07 May 1915 – Lusitania
A little after 1 PM today off the southern coast of Ireland, crew members summon Kapitänleutnant Walther Schweiger to the conning tower of the U-20, which has been patrolling the world’s most highly-trafficked waters for days already and has used up all but three torpedoes. Just yesterday, they sank two 6,000-ton steamers, the Centurion and the Candidate, in the vicinity of the Coningbeg light ship (an anchored, floating lighthouse) due south of Killmore Quay. Knowing the area will surely be too hot to remain, Schweiger has brought his small ship more than a hundred miles west in hopes of using his remaining ammunition on unaware targets.
While he is not the most successful U-boat captain of the Great War, claiming only the sixth-highest total tonnage of all the Kaiser’s submarine commanders, Schweiger is undoubtedly the most consequential. His successes, especially the sinking of three large merchant ships in one day, are a primary justification for Winston Churchill’s policy of withholding ‘honorable treatment‘ from captured German submariners.
Heaving into sight now, the RMS Lusitania is a 31,550-ton luxury passenger ship of the Cunard Line carrying 1,959 passengers and crew on her return run from New York. She is so huge that at first, Schweiger believes he is seeing a cluster of smaller ships, so it takes him a moment to realize that she is indeed the world’s fastest ocean liner, and that she is not going as fast as she might. Immediately submerging and moving to intercept at top speed, Schweiger finishes his firing solution and fires exactly one torpedo which strikes the doomed ship just under the bridge.
We now know that the ship steel of the era was more brittle than supposed at the time. As the forward boiler room floods from the gaping hole, there is a secondary explosion, most likely a pressurized steam pipe suffering catastrophic failure as the cold seawater pours over it. Just as soon as Captain William Thomas Turner has ordered a turn towards land — the standard maneuver for ships in distress — his boiler pressure drops precipitously, and the boat loses power. Dead in the water, she is sinking fast, her onboard elevators stuck shut between her nine decks and full of evacuating passengers, her watertight bulkheads buckling under strain.
Outside, terrified crew try to lower the boats from a slanting deck, fumbling with the ropes. Captain Turner has had the foresight to deploy them on their davits, and there are more than enough for everyone on board, but the ship is just sinking too fast. The funnels drop onto the deck, entombing passengers in coal dust. As panic sets in, people jump into the frigid Atlantic; rescue is hours away, so most of them will die. Altogether, 1,198 of those who left New York will not live to see Liverpool again.
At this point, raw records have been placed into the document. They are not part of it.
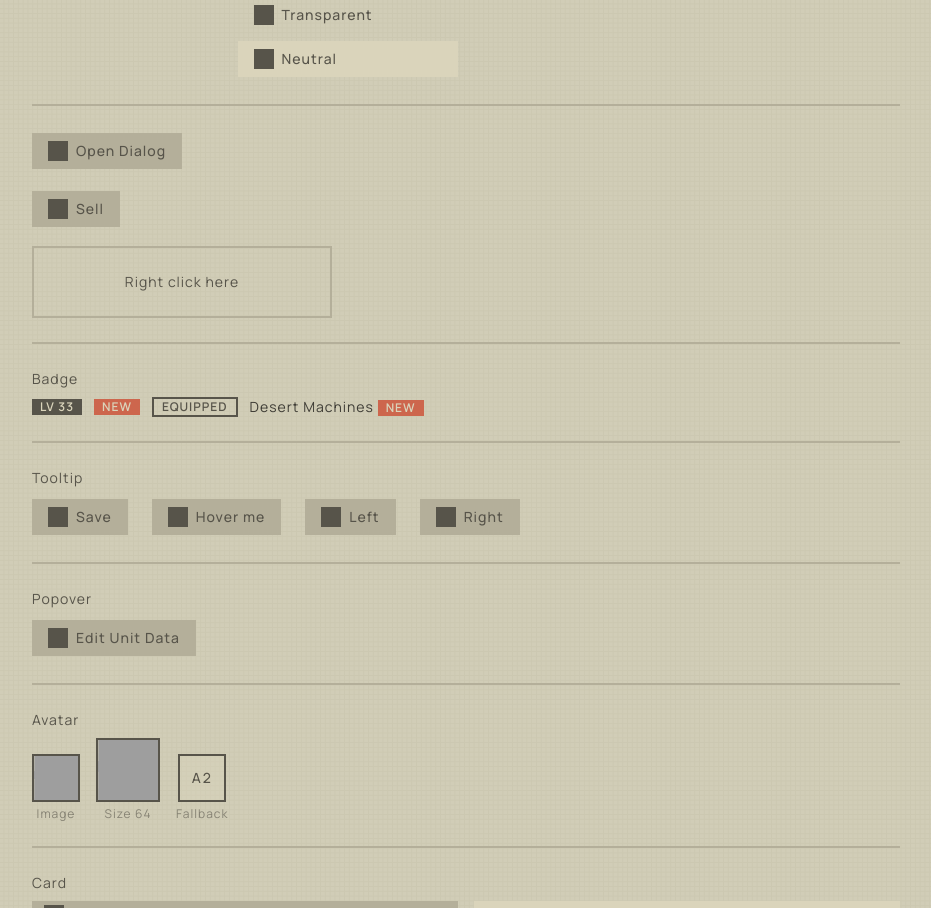
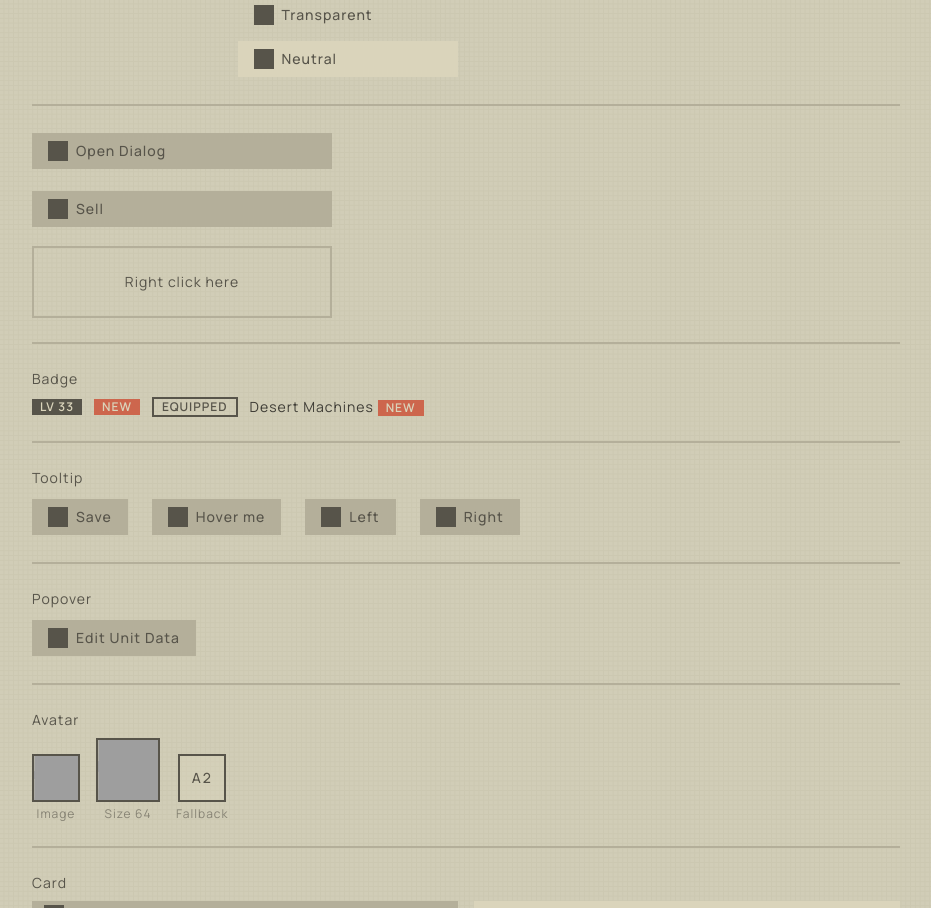
Before and after one commit to P0u4a/yorha, a React (Vite) app: page / in a window 1280 px wide. Shown: the part 2160-3068 px from the top of the page, without its empty margins (174-1105 px from the left). Built offline with nearby package versions, Linux system fonts and the light colour scheme; grey boxes are pictures that could not be loaded.

Commit message:
fix button trigger accessibility

```diff
--- a/src/components/AlertDialog.tsx
+++ b/src/components/AlertDialog.tsx
@@ -7,6 +7,7 @@ import {
   type ReactNode,
   type CSSProperties,
   useCallback,
+  type ReactElement,
 } from "react";
 import { AlertDialog as BaseAlertDialog } from "@base-ui/react/alert-dialog";
 import { Button } from "./Button";
@@ -98,7 +99,7 @@ function AlertDialogClose({ children, type }: AlertDialogCloseProps) {
 }
 
 interface AlertDialogProps {
-  trigger: ReactNode;
+  trigger: ReactElement<HTMLButtonElement>;
   title: string;
   description?: string;
   children: ReactNode;
@@ -116,9 +117,7 @@ function AlertDialogRoot({
   return (
     <CloseCtx.Provider value={handleClose}>
       <BaseAlertDialog.Root open={open} onOpenChange={setOpen}>
-        <BaseAlertDialog.Trigger render={<span className="inline-flex" />}>
-          {trigger}
-        </BaseAlertDialog.Trigger>
+        <BaseAlertDialog.Trigger className="inline-flex" render={trigger} />
         <BaseAlertDialog.Portal>
           <BaseAlertDialog.Backdrop className="fixed inset-0 bg-black/30 z-[100]" />
           <BaseAlertDialog.Popup className="fixed inset-0 z-[101] flex items-center justify-center">
--- a/src/components/Dialog.tsx
+++ b/src/components/Dialog.tsx
@@ -1,17 +1,17 @@
-import { type ReactNode } from 'react';
-import { Dialog as BaseDialog } from '@base-ui/react/dialog';
-import { Button } from './Button';
+import type { ReactElement, ReactNode } from "react";
+import { Dialog as BaseDialog } from "@base-ui/react/dialog";
+import { Button } from "./Button";
 
 interface DialogProps {
   title?: string;
   open?: boolean;
   onOpenChange?: (open: boolean) => void;
   children?: ReactNode;
-  trigger?: ReactNode;
+  trigger?: ReactElement<HTMLButtonElement>;
 }
 
 export function Dialog({
-  title = '',
+  title = "",
   open,
   onOpenChange,
   children,
@@ -20,26 +20,21 @@ export function Dialog({
   return (
     <BaseDialog.Root open={open} onOpenChange={onOpenChange}>
       {trigger && (
-        <BaseDialog.Trigger render={<span className="inline-flex" />}>
-          {trigger}
-        </BaseDialog.Trigger>
+        <BaseDialog.Trigger className="inline-flex" render={trigger} />
       )}
       <BaseDialog.Portal>
         <BaseDialog.Backdrop className="fixed inset-0 bg-black/30 z-[100]" />
         <BaseDialog.Popup className="fixed inset-0 z-[101] flex items-center justify-center">
           <div className="flex flex-col min-w-[320px] max-w-[480px] bg-surface">
-            {/* Header */}
             <div className="flex items-center gap-2 py-1 px-2 bg-muted text-primary font-medium text-sm tracking-[1px]">
               <span className="yorha-header-icon" />
               <BaseDialog.Title className="uppercase tracking-[2px] text-sm font-medium">
                 {title}
               </BaseDialog.Title>
             </div>
-            {/* Body */}
             <div className="py-6 px-4 text-foreground text-sm text-center">
               {children}
             </div>
-            {/* Actions */}
             <div className="flex justify-center py-2 px-4 pb-4">
               <BaseDialog.Close
                 render={
--- a/src/components/Popover.tsx
+++ b/src/components/Popover.tsx
@@ -1,9 +1,9 @@
-import { type ReactNode } from "react";
+import type { ReactNode, ReactElement } from "react";
 import { Popover as BasePopover } from "@base-ui/react/popover";
 import { Cursor } from "./Cursor";
 
 interface PopoverProps {
-  trigger: ReactNode;
+  trigger: ReactElement<HTMLButtonElement>;
   children: ReactNode;
   title?: string;
 }
@@ -11,9 +11,7 @@ interface PopoverProps {
 export function Popover({ trigger, children, title }: PopoverProps) {
   return (
     <BasePopover.Root>
-      <BasePopover.Trigger render={<span className="inline-flex" />}>
-        {trigger}
-      </BasePopover.Trigger>
+      <BasePopover.Trigger className="inline-flex" render={trigger} />
       <BasePopover.Portal>
         <BasePopover.Positioner sideOffset={20} className="z-[300]">
           <BasePopover.Popup className="bg-surface border-2 border-muted text-primary font-yorha text-xs tracking-[1px] transition-opacity data-[starting-style]:opacity-0 data-[ending-style]:opacity-0">
```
And because all but eleven of the 139 Americans on board are among that sad number, American opinions on the war will now coalesce against Germany.
Tomorrow in Cleveland, Bernhard Dernburg, Germany’s de facto spokesman in the United States, will deliver a tone-deaf statement justifying the destruction of the Lusitania as part of Germany’s submarine blockade of the allies. Dernburg focuses on the cargo of rifle ammunition and empty artillery shells in her hold as well as her brief listing as an auxiliary cruiser at the beginning of the war.
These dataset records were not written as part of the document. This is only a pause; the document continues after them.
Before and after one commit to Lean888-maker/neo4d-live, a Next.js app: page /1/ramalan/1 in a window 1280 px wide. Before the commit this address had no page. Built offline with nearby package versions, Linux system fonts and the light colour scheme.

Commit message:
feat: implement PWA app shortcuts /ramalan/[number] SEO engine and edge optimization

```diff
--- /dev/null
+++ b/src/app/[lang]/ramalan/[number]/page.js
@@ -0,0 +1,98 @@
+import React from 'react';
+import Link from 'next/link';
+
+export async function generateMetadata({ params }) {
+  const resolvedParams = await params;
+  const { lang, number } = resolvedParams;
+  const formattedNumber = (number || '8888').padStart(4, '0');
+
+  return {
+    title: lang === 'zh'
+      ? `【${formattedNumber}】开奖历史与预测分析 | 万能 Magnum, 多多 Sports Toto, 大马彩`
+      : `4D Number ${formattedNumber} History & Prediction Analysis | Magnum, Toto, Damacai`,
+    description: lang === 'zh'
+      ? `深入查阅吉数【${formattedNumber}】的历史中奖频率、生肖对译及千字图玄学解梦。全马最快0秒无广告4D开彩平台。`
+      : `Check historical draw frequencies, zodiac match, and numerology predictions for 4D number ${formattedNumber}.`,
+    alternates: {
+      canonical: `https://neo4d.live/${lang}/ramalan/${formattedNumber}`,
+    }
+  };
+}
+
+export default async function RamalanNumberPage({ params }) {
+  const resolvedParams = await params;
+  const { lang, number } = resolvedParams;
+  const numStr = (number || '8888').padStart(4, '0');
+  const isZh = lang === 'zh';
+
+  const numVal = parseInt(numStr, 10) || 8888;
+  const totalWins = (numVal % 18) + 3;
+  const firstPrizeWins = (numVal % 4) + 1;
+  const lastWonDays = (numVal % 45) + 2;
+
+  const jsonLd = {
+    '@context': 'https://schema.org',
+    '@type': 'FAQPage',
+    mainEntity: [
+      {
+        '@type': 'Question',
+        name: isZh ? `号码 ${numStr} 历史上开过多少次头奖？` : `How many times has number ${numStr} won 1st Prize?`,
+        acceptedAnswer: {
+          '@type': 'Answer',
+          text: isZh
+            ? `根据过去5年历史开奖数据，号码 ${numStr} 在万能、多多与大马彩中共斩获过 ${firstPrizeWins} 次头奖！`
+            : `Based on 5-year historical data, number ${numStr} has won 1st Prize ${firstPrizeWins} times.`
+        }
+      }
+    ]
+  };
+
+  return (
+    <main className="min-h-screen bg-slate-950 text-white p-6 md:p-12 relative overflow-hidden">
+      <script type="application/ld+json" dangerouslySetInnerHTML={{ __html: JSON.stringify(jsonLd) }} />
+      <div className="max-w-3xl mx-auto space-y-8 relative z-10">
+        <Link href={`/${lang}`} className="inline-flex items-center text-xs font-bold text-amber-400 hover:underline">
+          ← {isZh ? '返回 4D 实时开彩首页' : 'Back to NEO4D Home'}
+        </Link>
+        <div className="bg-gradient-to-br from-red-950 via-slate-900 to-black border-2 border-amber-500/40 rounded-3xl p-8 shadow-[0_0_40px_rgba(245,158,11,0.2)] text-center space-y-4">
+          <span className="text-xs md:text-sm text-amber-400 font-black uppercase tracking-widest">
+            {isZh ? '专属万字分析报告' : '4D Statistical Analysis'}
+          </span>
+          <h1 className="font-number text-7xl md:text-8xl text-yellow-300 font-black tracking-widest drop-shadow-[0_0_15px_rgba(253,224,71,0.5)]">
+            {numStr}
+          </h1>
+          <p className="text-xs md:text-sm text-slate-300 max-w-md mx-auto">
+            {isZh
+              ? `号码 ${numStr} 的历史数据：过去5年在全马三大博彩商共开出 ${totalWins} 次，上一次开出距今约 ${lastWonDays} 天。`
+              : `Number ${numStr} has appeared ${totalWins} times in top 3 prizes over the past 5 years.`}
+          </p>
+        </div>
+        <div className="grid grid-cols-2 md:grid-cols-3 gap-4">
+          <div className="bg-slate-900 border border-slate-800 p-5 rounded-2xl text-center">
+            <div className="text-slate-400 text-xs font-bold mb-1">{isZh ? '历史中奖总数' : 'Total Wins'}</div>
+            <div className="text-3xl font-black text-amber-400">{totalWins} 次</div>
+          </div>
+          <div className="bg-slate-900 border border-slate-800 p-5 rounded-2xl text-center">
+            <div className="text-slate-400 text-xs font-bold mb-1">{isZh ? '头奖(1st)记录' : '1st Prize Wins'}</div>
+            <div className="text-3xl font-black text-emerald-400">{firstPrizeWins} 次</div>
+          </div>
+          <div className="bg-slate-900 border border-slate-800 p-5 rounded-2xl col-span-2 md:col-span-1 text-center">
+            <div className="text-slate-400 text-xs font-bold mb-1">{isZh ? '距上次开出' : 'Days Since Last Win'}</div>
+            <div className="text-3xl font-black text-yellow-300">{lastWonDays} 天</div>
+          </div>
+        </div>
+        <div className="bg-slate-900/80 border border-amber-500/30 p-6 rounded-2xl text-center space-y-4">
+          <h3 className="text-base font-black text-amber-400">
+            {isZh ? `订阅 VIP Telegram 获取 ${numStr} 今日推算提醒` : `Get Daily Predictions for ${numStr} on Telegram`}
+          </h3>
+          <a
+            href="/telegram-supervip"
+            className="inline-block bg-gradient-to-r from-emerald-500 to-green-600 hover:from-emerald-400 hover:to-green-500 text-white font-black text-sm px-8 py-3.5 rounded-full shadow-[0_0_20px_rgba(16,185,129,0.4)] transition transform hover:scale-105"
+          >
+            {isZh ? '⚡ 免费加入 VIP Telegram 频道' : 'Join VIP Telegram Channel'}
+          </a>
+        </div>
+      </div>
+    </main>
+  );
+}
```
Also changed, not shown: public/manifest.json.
Vessels of that kind can be seized and be destroyed under The Hague rules without any respect to a war zone. The Lusitania was a British auxiliary cruiser, a man-of-war. On the same day she sailed the Cameronia, another Cunarder, was commandeered in New York Harbor for military service.
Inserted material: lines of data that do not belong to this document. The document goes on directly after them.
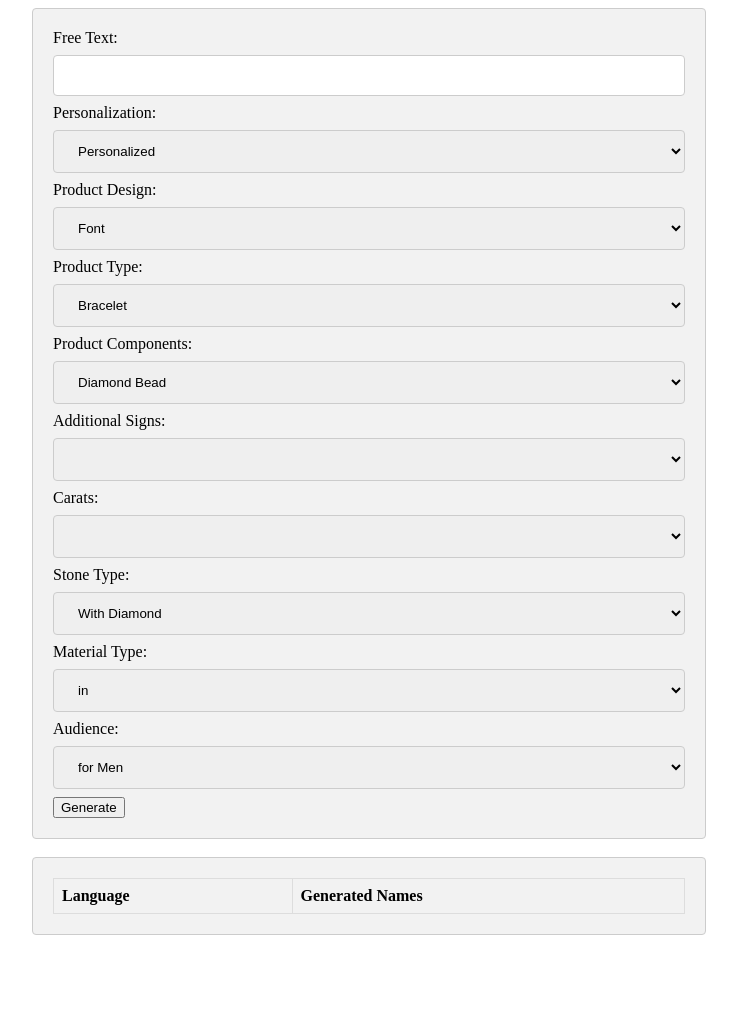
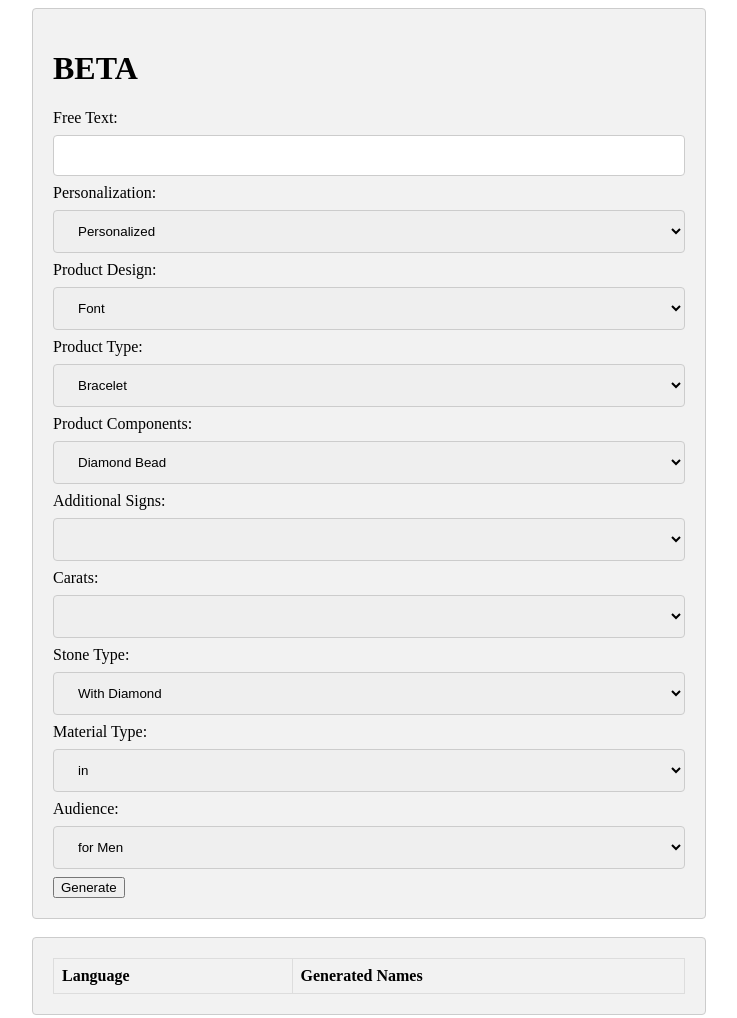
Before and after one commit to levente-tg/levente-tg.github.io, a plain HTML site: page index.html in a window 1280 px wide. Shown: the whole page, without its empty margins (271-1008 px from the left). Before the commit the page ends 943 px from the top, so only its background shows below. Drawn offline with Linux system fonts and the light colour scheme.

Commit message:
Update index.html

```diff
--- a/index.html
+++ b/index.html
@@ -8,6 +8,7 @@
 </head>
 <body>
 <div class="form_div" id="form_div">
+    <h1>BETA</h1>
     <form>
         <label for="freeText">Free Text:</label>
         <input type="text" id="freeText" name="freeText">
```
The fact is that the Lusitania was a British war vessel under orders of the Admiralty to carry a cargo of contraband of war. The passengers had had full warning, first by the German note to England in February, second by advertisement.
Germany wants to do anything reasonable so as not to make the United States or its citizens suffer in any way. But she cannot do so unless Americans will take necessary precautions to protect themselves from dangers of which they are cognizant.
Schweiger’s torpedo has done enough already, but German reactions will only further polarize American politics. Another flurry of diplomatic notes follows the sinking, with President Woodrow Wilson taking personal charge of the correspondence; his pacifistic Secretary of State, William Jennings Bryan, will resign in dismay at the prospect of war. In a classic case of blowback, the Kaiser’s naval policy has set the American people on a new course that will eventually lead to the Western Front — and his abdication in defeat.